Produced by: 11th Dimension Entertainment
Website: 11th Dimension Entertainment – Shareware RPGs and Adventure Games
These games — Excelsior Phase One and Excelsior Phase Two — are arguably not just inspired by Ultima, but in fact are about as close to graphical clones of the game as it is possible to be without incurring the wrath of a copyright lawyer. The first game has a distinctly Ultima 4 feel to it, graphically speaking, while the second game very obviously draws inspiration from Ultima 6. This is nowhere more apparent, I think, than in the design of the ships in the game.
The producers of the series describe the first Excelsior game, Lysandia, thusly:
- In Excelsior Phase One: Lysandia, you take on the role of a “Fixer,” a demi-diety under the employ of the Grand Council of World Watchers – a group of dieties who created and oversee the multiverse.
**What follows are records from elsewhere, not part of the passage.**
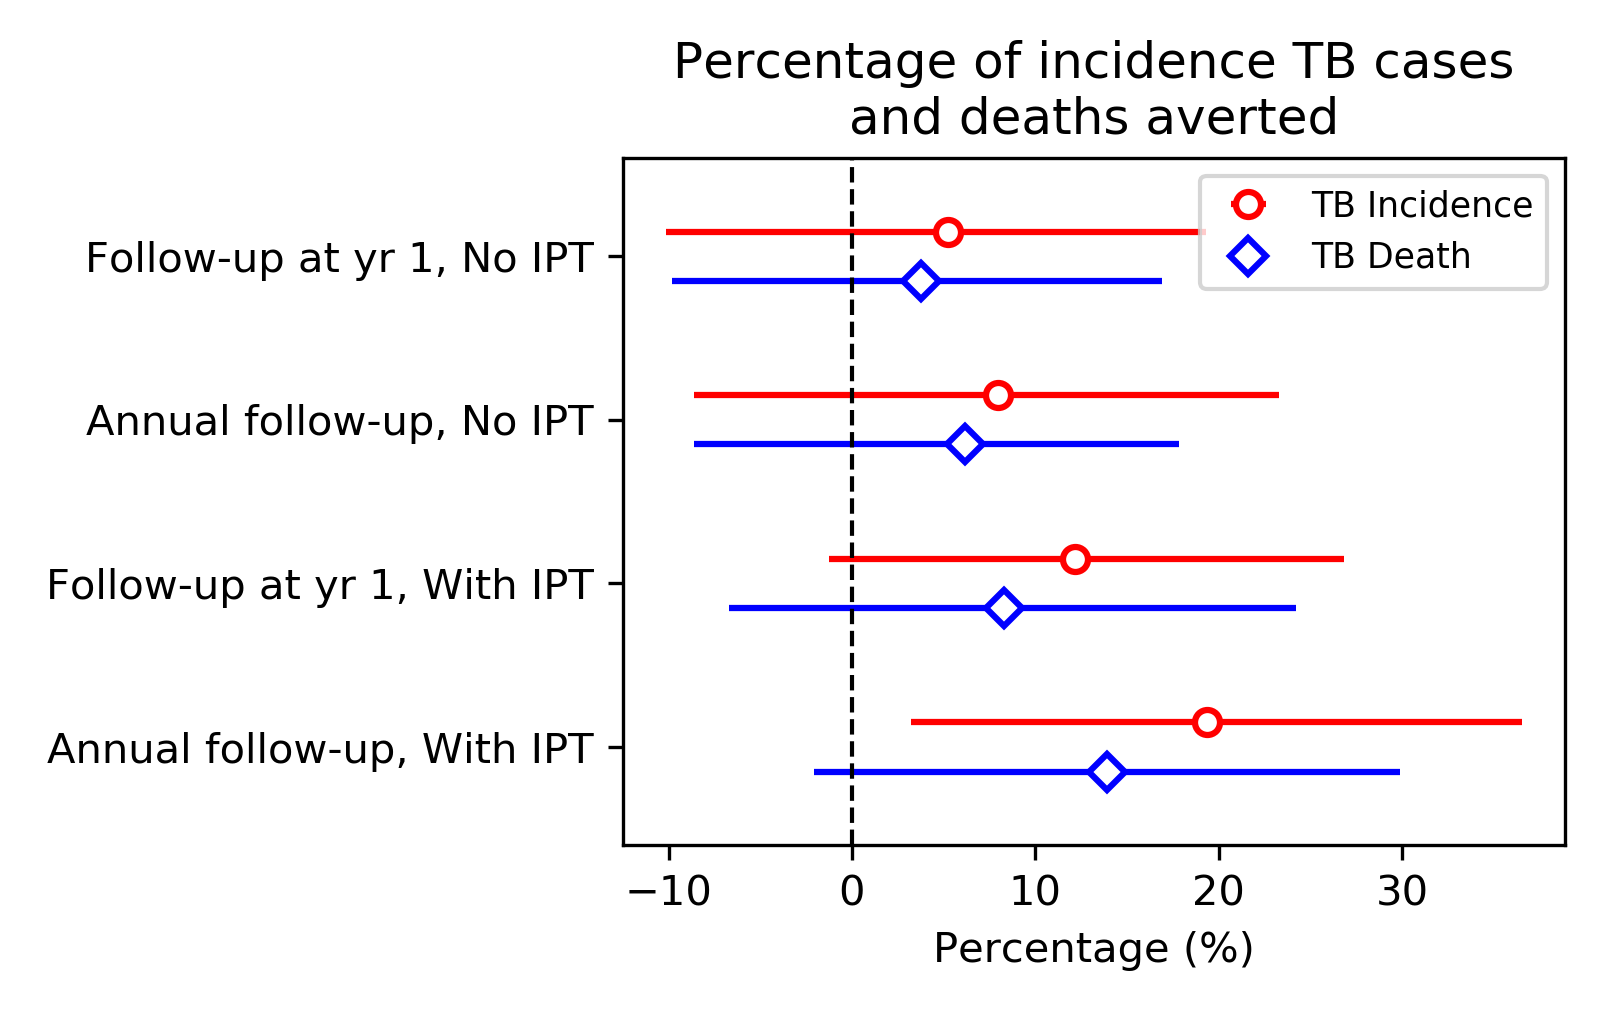
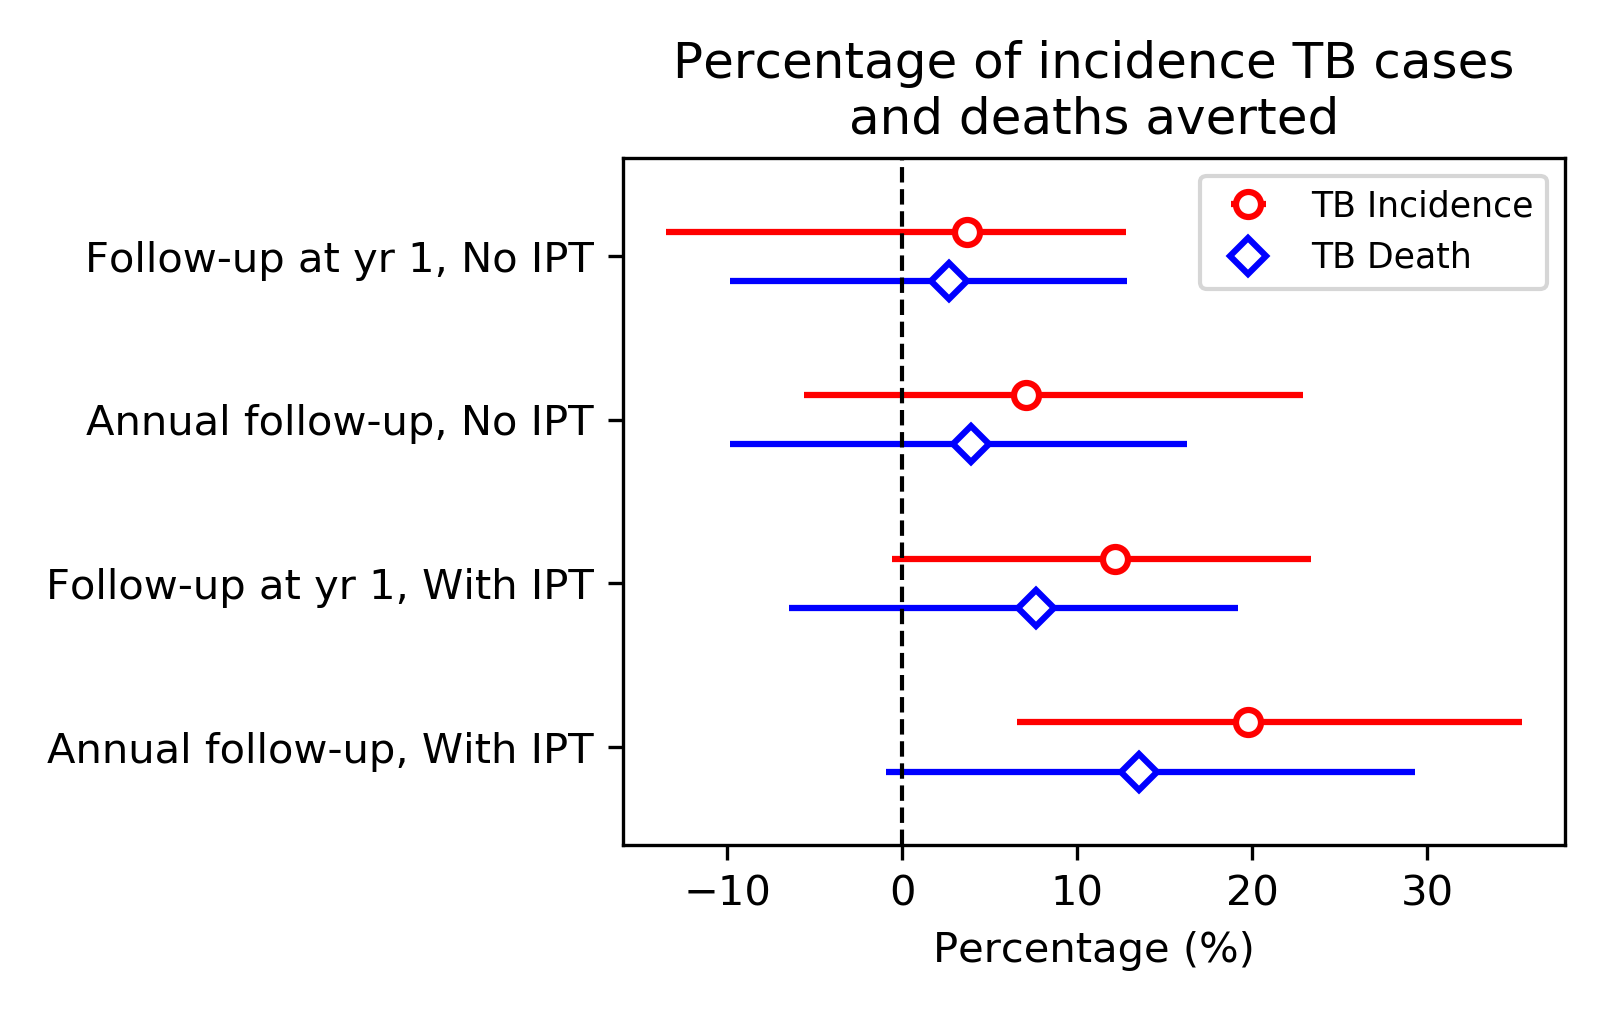
TB new SA

diff --git a/tb/TBManuscript.py b/tb/TBManuscript.py
@@ -9,6 +9,11 @@ scenario_names = ['Baseline',
                   'Follow-up at yr 1, With IPT',
                   'Annual follow-up, With IPT']
 
+scenario_keys = ['75% PTFU | No >1 FU | Drop % | No IPT',
+                 '75% PTFU | With >1 FU | Drop 15% | No IPT',
+                 '75% PTFU | No >1 FU | Drop % | With IPT',
+                 '75% PTFU | With >1 FU | Drop 15% | With IPT']
+
 csvfiles_trajs = ['csvfiles/TBTrajs0Base.csv',
                   'csvfiles/TBTrajs1Yr1NoIPT.csv',
                   'csvfiles/TBTrajs2AnnualNoIPT.csv',
@@ -89,30 +94,21 @@ print('% incident TB cases due to reactivation occurring among those who had com
 print('')
 print('% incident TB averted:',
       scenario_df.get_relative_diff_mean_interval(
-          scenario_names=['75% PTFU | No >1 FU | No IPT',
-                          '75% PTFU | With >1 FU | No IPT',
-                          '75% PTFU | No >1 FU | With IPT',
-                          '75% PTFU | With >1 FU | With IPT'],
+          scenario_names=scenario_keys,
           scenario_name_base='Base',
           outcome_name='Total: Active TB Incidence',
           deci=1, form='%'))
 
 print('% TB deaths averted:',
       scenario_df.get_relative_diff_mean_interval(
-          scenario_names=['75% PTFU | No >1 FU | No IPT',
-                          '75% PTFU | With >1 FU | No IPT',
-                          '75% PTFU | No >1 FU | With IPT',
-                          '75% PTFU | With >1 FU | With IPT'],
+          scenario_names=scenario_keys,
           scenario_name_base='Base',
           outcome_name='Total: TB Deaths',
           deci=1, form='%'))
 
 scenario_df.plot_relative_diff_by_scenario(
     scenario_name_base='Base',
-    scenario_names=['75% PTFU | No >1 FU | No IPT',
-                    '75% PTFU | With >1 FU | No IPT',
-                    '75% PTFU | No >1 FU | With IPT',
-                    '75% PTFU | With >1 FU | With IPT'],
+    scenario_names=scenario_keys,
     outcome_names=['Total: Active TB Incidence', 'Total: TB Deaths'],
     title='Percentage of incidence TB cases\nand deaths averted',
     x_label='Percentage (%)',

diff --git a/tb/TB_CEA.py b/tb/TB_CEA.py
@@ -5,8 +5,8 @@ import SimPy.EconEvalClasses as Econ
 markers = ['o', 's', '^', 'D']
 colors = ['r', 'b', 'g', '#FF9912']
 
-PROB_UPTAKE = 0.75
-PROB_DROPOUT = 0.25
+PROB_UPTAKE = 0.75      # 0.5, 0.75, 1
+PROB_DROPOUT = 0.15     # 0.1, 0.15, 0.25,
 
 # conditions of variables to define scenarios to display on the cost-effectiveness plane
 # here we want scenarios with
Unbeknownst to the inhabitants of the many worlds of the multiverse, history is predetermined by the Watchers. Occasionally, however, something goes awry and history veers off its planned course. It is the job of the Fixer – donning an appropriate guise – to travel to the world in question and set history back on course.
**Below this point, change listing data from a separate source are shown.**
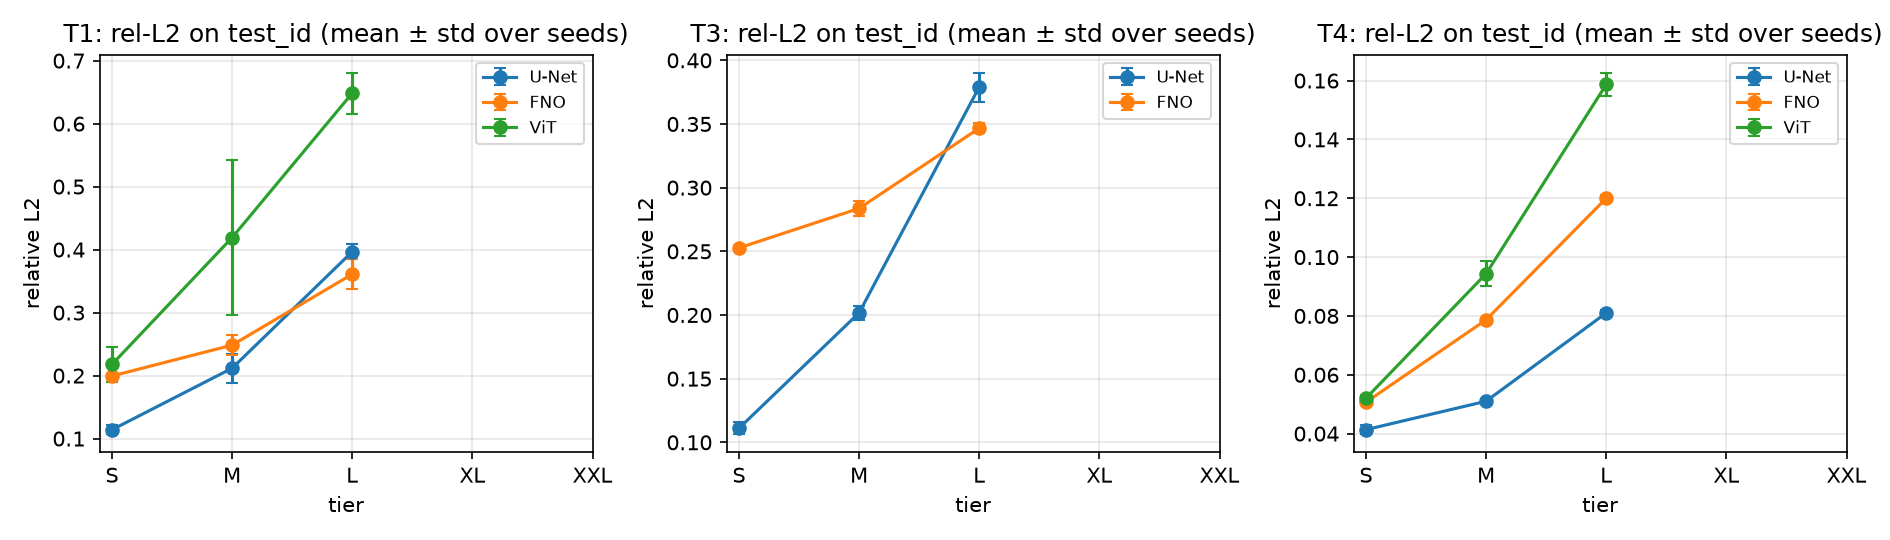
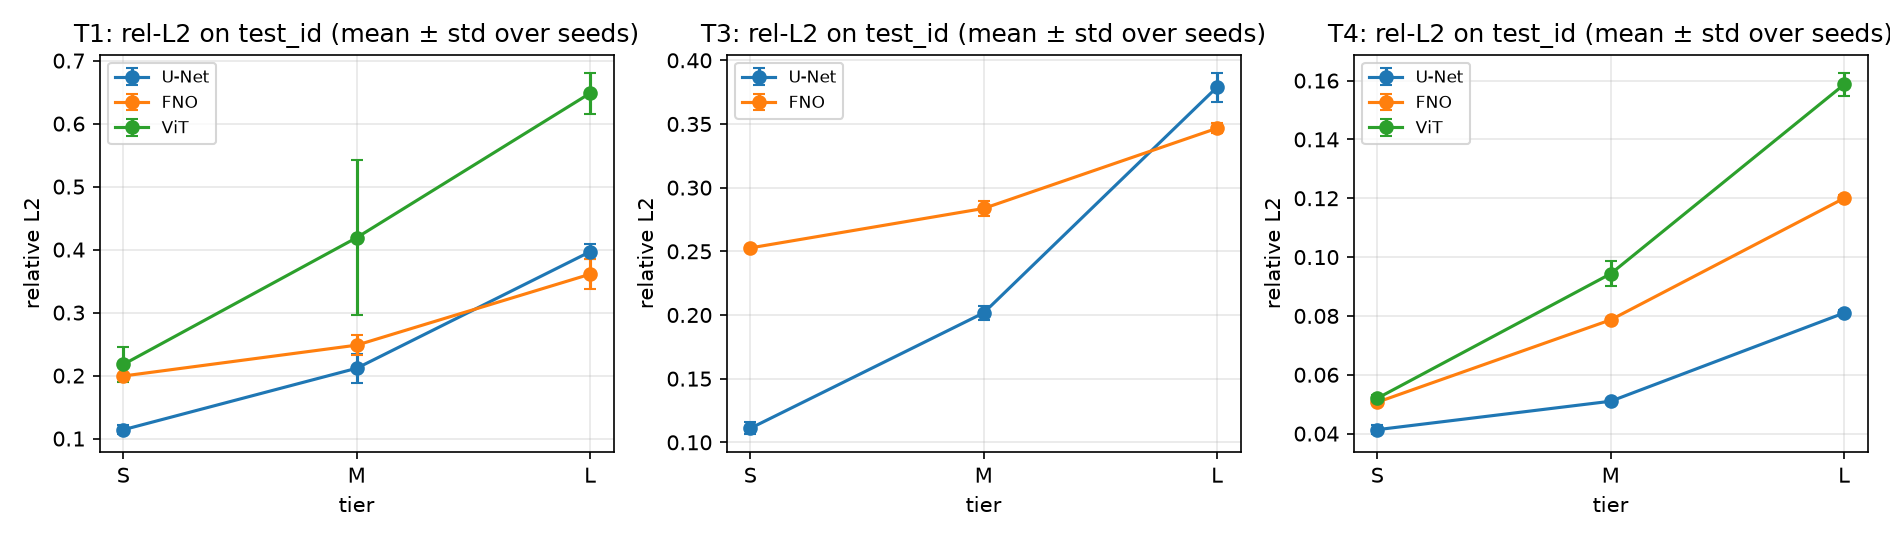
paper figures: tier axis limited to trained tiers; log axis for wide transfer ranges

diff --git a/scripts/paper_figures.py b/scripts/paper_figures.py
@@ -191,8 +191,9 @@ def error_vs_tier(out: pathlib.Path) -> None:
             y = [float(g[g.tier == t][("rel_l2", "mean")].iloc[0]) for t in tiers]
             e = [float(np.nan_to_num(g[g.tier == t][("rel_l2", "std")].iloc[0])) for t in tiers]
             ax.errorbar(x, y, yerr=e, marker="o", capsize=3, label=MODEL_LABEL[base])
-        ax.set_xticks(range(len(TIER_ORDER)))
-        ax.set_xticklabels(TIER_ORDER)
+        present = [t for t in TIER_ORDER if t in set(sub.tier)]
+        ax.set_xticks([TIER_ORDER.index(t) for t in present])
+        ax.set_xticklabels(present)
         ax.set_title(f"{task}: rel-L2 on test_id (mean ± std over seeds)")
         ax.set_xlabel("tier")
         ax.set_ylabel("relative L2")
@@ -326,6 +327,9 @@ def scale_transfer(out: pathlib.Path) -> None:
                     )
         ax.set_xticks([0, 1, 2])
         ax.set_xticklabels(["L (trained)", "XL", "XXL"])
+        vals = sub[("rel_l2", "mean")].astype(float)
+        if len(vals) and np.nanmax(vals) / max(np.nanmin(vals), 1e-9) > 8:
+            ax.set_yscale("log")
         ax.set_ylabel("relative L2 (test_id)")
         ax.set_title(f"{task}: trained at L, evaluated across scales")
         ax.grid(alpha=0.3, axis="y")

diff --git a/docs/tables/baselines_full.md b/docs/tables/baselines_full.md
@@ -345,14 +345,14 @@
 | T4 | L | ood_region | vit_T4_L_s2 | 1945 | 0.080 | 0.121 | 0.607 | 0.720 | 0.975 | 0.805 | 0.951 | 44357.622 | 3.025 | 30 | 6.187 |
 | T4 | L | ood_region | vit_T4_L_s3 | 1945 | 0.082 | 0.128 | 0.592 | 0.712 | 0.973 | 0.795 | 0.951 | 64877.236 | 3.025 | 30 | 4.614 |
 | T4 | XL | test_id | fno_T4_L_s1 → XL | 2335 | 0.307 | 0.533 | 0.670 | 0.333 | 0.956 | 0.842 | 0.944 | 103553.736 | 33.563 | 30 | 2.790 |
-| T4 | XL | test_id | fno_T4_L_s2 → XL | 3118 | 0.306 | 0.534 | 0.663 | 0.331 | 0.954 | 0.838 | 0.943 | 104562.151 | 33.563 | 30 | 1.856 |
-| T4 | XL | test_id | fno_T4_L_s3 → XL | 3118 | 0.306 | 0.533 | 0.661 | 0.336 | 0.954 | 0.836 | 0.943 | 104405.711 | 33.563 | 30 | 1.756 |
+| T4 | XL | test_id | fno_T4_L_s2 → XL | 2335 | 0.305 | 0.532 | 0.669 | 0.330 | 0.957 | 0.842 | 0.944 | 105020.122 | 33.563 | 30 | 1.856 |
+| T4 | XL | test_id | fno_T4_L_s3 → XL | 2335 | 0.305 | 0.532 | 0.666 | 0.334 | 0.956 | 0.840 | 0.944 | 104909.902 | 33.563 | 30 | 1.756 |
 | T4 | XL | test_id | unet_T4_L_s1 → XL | 2335 | 0.467 | 0.513 | 0.597 | 0.670 | 0.946 | 0.801 | 0.914 | 92632.283 | 7.766 | 30 | 1.550 |
 | T4 | XL | test_id | unet_T4_L_s2 → XL | 2335 | 0.464 | 0.515 | 0.594 | 0.655 | 0.946 | 0.798 | 0.914 | 92093.446 | 7.766 | 30 | 1.558 |
-| T4 | XL | test_id | unet_T4_L_s3 → XL | 3118 | 0.471 | 0.518 | 0.598 | 0.671 | 0.943 | 0.798 | 0.911 | 92224.606 | 7.766 | 30 | 1.542 |
+| T4 | XL | test_id | unet_T4_L_s3 → XL | 2335 | 0.466 | 0.518 | 0.598 | 0.668 | 0.946 | 0.801 | 0.915 | 92561.018 | 7.766 | 30 | 1.542 |
 | T4 | XL | test_id | vit_T4_L_s1 → XL | 2335 | 0.327 | 0.538 | 0.570 | 0.690 | 0.935 | 0.777 | 0.950 | 23190.888 | 3.025 | 30 | 4.566 |
-| T4 | XL | test_id | vit_T4_L_s2 → XL | 3118 | 0.325 | 0.540 | 0.576 | 0.707 | 0.934 | 0.779 | 0.953 | 23308.416 | 3.025 | 30 | 6.187 |
-| T4 | XL | test_id | vit_T4_L_s3 → XL | 3118 | 0.326 | 0.541 | 0.561 | 0.697 | 0.932 | 0.771 | 0.951 | 23261.162 | 3.025 | 30 | 4.614 |
+| T4 | XL | test_id | vit_T4_L_s2 → XL | 2335 | 0.325 | 0.538 | 0.582 | 0.704 | 0.938 | 0.785 | 0.953 | 23400.580 | 3.025 | 30 | 6.187 |
+| T4 | XL | test_id | vit_T4_L_s3 → XL | 2335 | 0.326 | 0.538 | 0.567 | 0.695 | 0.936 | 0.777 | 0.951 | 23327.909 | 3.025 | 30 | 4.614 |
 | T4 | XL | test_ood | fno_T4_L_s1 → XL | 253 | 0.301 | 0.523 | 0.579 | 0.236 | 0.962 | 0.801 | 0.939 | 128439.629 | 33.563 | 30 | 2.790 |
 | T4 | XL | test_ood | fno_T4_L_s2 → XL | 253 | 0.304 | 0.524 | 0.577 | 0.230 | 0.962 | 0.799 | 0.939 | 130796.721 | 33.563 | 30 | 1.856 |
 | T4 | XL | test_ood | fno_T4_L_s3 → XL | 253 | 0.305 | 0.527 | 0.577 | 0.233 | 0.961 | 0.798 | 0.939 | 129843.836 | 33.563 | 30 | 1.756 |

diff --git a/paper/tables/scale_transfer.md b/paper/tables/scale_transfer.md
@@ -30,7 +30,7 @@
 | T4 | FNO | zero-shot | L | test_id | 3 | 0.120 ± 0.001 | 0.973 ± 0.000 | 0.713 ± 0.002 | – |
 | T4 | FNO | zero-shot | L | test_ood | 3 | 0.127 ± 0.002 | 0.958 ± 0.000 | 0.592 ± 0.002 | – |
 | T4 | FNO | zero-shot | XL | ood_region | 3 | 0.517 ± 0.000 | 0.986 ± 0.000 | 0.711 ± 0.002 | – |
-| T4 | FNO | zero-shot | XL | test_id | 3 | 0.533 ± 0.000 | 0.955 ± 0.001 | 0.665 ± 0.005 | – |
+| T4 | FNO | zero-shot | XL | test_id | 3 | 0.532 ± 0.000 | 0.956 ± 0.000 | 0.668 ± 0.002 | – |
 | T4 | FNO | zero-shot | XL | test_ood | 3 | 0.525 ± 0.002 | 0.962 ± 0.001 | 0.578 ± 0.001 | – |
 | T4 | FNO | zero-shot | XXL | ood_region | 1 | 0.766 | 0.976 | 0.618 | – |
 | T4 | FNO | zero-shot | XXL | test_id | 1 | 0.765 | 0.940 | 0.627 | – |
@@ -39,7 +39,7 @@
 | T4 | U-Net | zero-shot | L | test_id | 3 | 0.081 ± 0.001 | 0.992 ± 0.000 | 0.812 ± 0.005 | – |
 | T4 | U-Net | zero-shot | L | test_ood | 3 | 0.089 ± 0.001 | 0.983 ± 0.001 | 0.708 ± 0.008 | – |
 | T4 | U-Net | zero-shot | XL | ood_region | 3 | 0.508 ± 0.002 | 0.973 ± 0.001 | 0.587 ± 0.004 | – |
-| T4 | U-Net | zero-shot | XL | test_id | 3 | 0.515 ± 0.003 | 0.945 ± 0.001 | 0.596 ± 0.002 | – |
+| T4 | U-Net | zero-shot | XL | test_id | 3 | 0.515 ± 0.002 | 0.946 ± 0.000 | 0.596 ± 0.002 | – |
 | T4 | U-Net | zero-shot | XL | test_ood | 3 | 0.516 ± 0.005 | 0.939 ± 0.001 | 0.491 ± 0.004 | – |
 | T4 | U-Net | zero-shot | XXL | ood_region | 1 | 0.754 | 0.948 | 0.447 | – |
 | T4 | U-Net | zero-shot | XXL | test_id | 1 | 0.749 | 0.905 | 0.507 | – |
@@ -48,5 +48,5 @@
 | T4 | ViT | zero-shot | L | test_id | 3 | 0.159 ± 0.004 | 0.953 ± 0.002 | 0.605 ± 0.009 | – |
 | T4 | ViT | zero-shot | L | test_ood | 3 | 0.152 ± 0.003 | 0.914 ± 0.005 | 0.449 ± 0.009 | – |
 | T4 | ViT | zero-shot | XL | ood_region | 3 | 0.518 ± 0.001 | 0.976 ± 0.002 | 0.601 ± 0.013 | – |
-| T4 | ViT | zero-shot | XL | test_id | 3 | 0.540 ± 0.001 | 0.934 ± 0.002 | 0.569 ± 0.008 | – |
+| T4 | ViT | zero-shot | XL | test_id | 3 | 0.538 ± 0.000 | 0.937 ± 0.002 | 0.573 ± 0.008 | – |
 | T4 | ViT | zero-shot | XL | test_ood | 3 | 0.523 ± 0.002 | 0.941 ± 0.004 | 0.463 ± 0.013 | – |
The second game, Errondor, is described thusly:
- In Excelsior Phase Two: Errondor, you reprise your role of a Fixer, a demi-deity under the employ of the Grand Council of World Watchers. It is the Fixer’s job to correct deviations in the pre-ordained history of the multiverse. Following your success in Excelsior Phase One, you have been promoted to the rank of Fixer First Class, whereby you will be assigned more important and complex missions.
Both games should work reasonably well in Windows XP; you may need to run them in some manner of compatibility mode under Windows 7. They are not DOS games, so you’ll have to make use of Wine, Parallels, Boot Camp, or whatever your favourite solution for running Windows on a non-Windows system is in order to check them out.
Also, the games are shareware. They should be fully playable, but will periodically nag you to register; registration is $15 per game, and you’ll get the cluebook and game manual with your registration.